Considerate Cycling 41: Why Are Some Cities Cycling Or Walking More Than Others?

Blog 39 graphed the provisional cycling figures for Bristol as a member of the the “core cities” group of comparable cites outside London. I also included data for neighbours in what was once called Avon. Now that confirmed figures have been published (see here) I have abstracted a table and graph that includes Cambridge and uses this year’s updated figures. For most places the data are derived from a reliable sample of 500 residents. I have added walking to give a broader picture of active travel.

Percentages of selected Local Authority residents reporting that they cycle or walk at least once a month 2010-2011




Local Authority Walk % Cycle % Walk or Cycle%
Cambridge 94 58 96
South Gloucestershire 92 20 93
Bristol, City of 92 24 92
Newcastle upon Tyne 91 12 92
Bath and North East Somerset 91 18 91
Leeds 91 11 91
Nottingham 91 13 91
Sheffield 89 10 90
North Somerset 88 15 89
Liverpool 89 11 89
Birmingham 88 11 89
Manchester 84 13 87

I have been reading (and fascinated by) the recently published “Promoting Walking and Cycling” by Colin Pooley and others and I would  be very interested to hear from anyone who has observations about the cultural, geographical and infrastructural variations that might be associated with the wide range of walking and (especially) cycling levels across this group of urban areas.  One clear truth is that English cities are not all doomed to the same low levels. One obvious question is whether sheer campaigning effort can  generate the big changes in the patterns that the natural and built environments seem to be crying out for.

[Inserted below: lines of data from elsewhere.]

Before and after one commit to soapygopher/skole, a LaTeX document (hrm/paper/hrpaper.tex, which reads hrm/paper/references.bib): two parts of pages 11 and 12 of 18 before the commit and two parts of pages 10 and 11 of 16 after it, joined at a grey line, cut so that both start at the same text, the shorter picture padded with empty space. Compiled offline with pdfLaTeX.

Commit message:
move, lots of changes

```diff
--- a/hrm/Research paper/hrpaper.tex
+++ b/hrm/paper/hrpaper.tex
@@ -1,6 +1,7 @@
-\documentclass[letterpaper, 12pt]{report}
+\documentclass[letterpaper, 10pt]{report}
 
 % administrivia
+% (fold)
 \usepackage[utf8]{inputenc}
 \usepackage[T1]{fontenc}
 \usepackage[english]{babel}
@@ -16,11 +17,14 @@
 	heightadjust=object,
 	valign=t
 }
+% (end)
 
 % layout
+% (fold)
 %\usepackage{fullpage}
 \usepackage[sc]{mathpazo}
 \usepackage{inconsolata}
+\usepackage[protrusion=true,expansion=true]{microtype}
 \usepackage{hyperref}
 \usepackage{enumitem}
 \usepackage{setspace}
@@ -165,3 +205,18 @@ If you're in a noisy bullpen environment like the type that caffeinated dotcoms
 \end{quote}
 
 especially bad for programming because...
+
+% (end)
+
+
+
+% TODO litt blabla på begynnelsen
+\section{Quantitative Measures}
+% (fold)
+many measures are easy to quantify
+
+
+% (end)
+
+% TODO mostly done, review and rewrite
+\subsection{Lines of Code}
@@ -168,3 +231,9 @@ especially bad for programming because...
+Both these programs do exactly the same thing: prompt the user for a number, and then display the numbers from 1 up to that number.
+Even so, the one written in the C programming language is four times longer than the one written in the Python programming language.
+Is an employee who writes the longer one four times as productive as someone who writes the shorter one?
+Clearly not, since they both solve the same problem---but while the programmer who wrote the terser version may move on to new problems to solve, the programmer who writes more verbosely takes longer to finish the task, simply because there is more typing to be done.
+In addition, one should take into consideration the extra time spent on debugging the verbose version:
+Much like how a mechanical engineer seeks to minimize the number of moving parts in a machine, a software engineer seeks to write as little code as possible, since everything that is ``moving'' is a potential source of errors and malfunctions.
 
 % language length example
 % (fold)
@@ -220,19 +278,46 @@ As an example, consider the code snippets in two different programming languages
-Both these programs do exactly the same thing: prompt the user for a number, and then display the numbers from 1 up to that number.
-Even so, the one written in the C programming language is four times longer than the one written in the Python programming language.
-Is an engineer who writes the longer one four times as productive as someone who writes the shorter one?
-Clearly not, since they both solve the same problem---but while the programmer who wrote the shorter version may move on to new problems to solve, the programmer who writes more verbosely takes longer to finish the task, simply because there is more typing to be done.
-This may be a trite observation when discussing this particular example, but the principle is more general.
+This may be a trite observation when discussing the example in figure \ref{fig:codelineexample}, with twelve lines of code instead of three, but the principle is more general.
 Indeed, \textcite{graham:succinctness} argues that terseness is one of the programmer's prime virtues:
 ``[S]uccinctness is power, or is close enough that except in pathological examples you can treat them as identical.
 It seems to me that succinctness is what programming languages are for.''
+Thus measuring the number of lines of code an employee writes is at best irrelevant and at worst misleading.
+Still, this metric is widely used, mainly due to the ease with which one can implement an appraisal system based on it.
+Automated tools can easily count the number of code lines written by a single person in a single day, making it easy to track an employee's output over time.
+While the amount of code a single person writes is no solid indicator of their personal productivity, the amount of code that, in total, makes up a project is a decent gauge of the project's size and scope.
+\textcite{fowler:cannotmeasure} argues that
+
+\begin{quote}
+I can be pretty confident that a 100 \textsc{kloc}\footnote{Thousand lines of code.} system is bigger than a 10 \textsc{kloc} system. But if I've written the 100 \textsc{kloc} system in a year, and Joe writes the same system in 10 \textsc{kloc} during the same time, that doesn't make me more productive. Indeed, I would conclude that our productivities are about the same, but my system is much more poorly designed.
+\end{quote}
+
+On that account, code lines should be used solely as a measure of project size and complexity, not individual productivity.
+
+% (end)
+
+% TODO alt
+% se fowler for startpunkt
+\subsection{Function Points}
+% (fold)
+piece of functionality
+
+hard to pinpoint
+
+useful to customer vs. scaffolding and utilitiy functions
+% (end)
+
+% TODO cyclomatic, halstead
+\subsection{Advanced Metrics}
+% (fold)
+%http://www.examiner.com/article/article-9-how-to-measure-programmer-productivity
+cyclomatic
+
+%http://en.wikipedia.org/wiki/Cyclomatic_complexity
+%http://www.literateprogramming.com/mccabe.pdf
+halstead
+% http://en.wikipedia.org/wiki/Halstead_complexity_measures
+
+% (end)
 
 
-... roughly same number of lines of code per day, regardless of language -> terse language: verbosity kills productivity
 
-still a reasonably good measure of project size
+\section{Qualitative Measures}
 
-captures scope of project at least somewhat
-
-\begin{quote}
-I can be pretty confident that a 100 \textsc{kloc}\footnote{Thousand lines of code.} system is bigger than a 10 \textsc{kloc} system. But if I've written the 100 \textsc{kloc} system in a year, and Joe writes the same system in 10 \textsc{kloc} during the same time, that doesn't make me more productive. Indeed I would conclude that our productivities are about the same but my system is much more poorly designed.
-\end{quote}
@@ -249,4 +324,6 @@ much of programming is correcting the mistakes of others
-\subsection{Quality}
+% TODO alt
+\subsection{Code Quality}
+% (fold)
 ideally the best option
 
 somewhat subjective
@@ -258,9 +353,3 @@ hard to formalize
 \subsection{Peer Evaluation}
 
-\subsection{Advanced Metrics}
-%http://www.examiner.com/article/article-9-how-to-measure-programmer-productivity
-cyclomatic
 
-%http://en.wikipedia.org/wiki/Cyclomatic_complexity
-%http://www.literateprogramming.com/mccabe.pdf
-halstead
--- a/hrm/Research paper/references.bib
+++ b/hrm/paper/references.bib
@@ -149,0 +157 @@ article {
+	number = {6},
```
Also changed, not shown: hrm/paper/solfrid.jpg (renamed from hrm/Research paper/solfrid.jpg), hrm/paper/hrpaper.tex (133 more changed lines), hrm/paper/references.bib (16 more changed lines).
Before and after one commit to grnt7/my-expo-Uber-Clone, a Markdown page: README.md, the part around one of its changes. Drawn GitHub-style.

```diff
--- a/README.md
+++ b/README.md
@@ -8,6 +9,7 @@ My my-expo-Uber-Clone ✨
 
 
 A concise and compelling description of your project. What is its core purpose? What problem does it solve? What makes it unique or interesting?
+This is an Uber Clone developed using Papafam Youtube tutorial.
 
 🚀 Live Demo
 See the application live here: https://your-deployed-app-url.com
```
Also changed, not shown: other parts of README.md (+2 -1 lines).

Considerate Cycling 40: Five Years of Pedestrian and Cyclist Casualties in Bristol

Cyclist and Pedestrian Road Casualties Reported by
Avon and Somerset Police in Bristol, 2008-2013

Whichever way you look at the figures in Bristol, the five years up to the end of August 2013 have changed nothing as far as cyclist and pedestrian injuries are concerned. Ten a week is what we are used to and ten a week is what we have come to tolerate as normal. A few die. Some spend time in hospital and quite a lot are sent home after being checked or patched up.

We do have a choice in the matter of course. These things can change if we want them to. Consider two photographs taken in Bristol recently.

Do we want more of this?

Or do we want more of this?

My own view is that for about 50p per person per week we could soon have quite a lot more of the latter. Happier cars. Happier pedestrians, happier cyclists.

Bristol Cycling Campaign has demanded a City Council commitment of £16 per head per annum. That’s 31p per man woman and child per week. Six and tuppence in old money. Crazy idealists? I don’t think so.

As I said on ITV News at Ten last week, If we don’t do something now, people will look back at this period of opportunity and wonder what on earth we were thinking of. Here’s the Bristol Cycling Campaign Manifesto:

Data kindly provided by Bristol City Council as database query outputs. Any errors in analysis or representation  are entirely my own.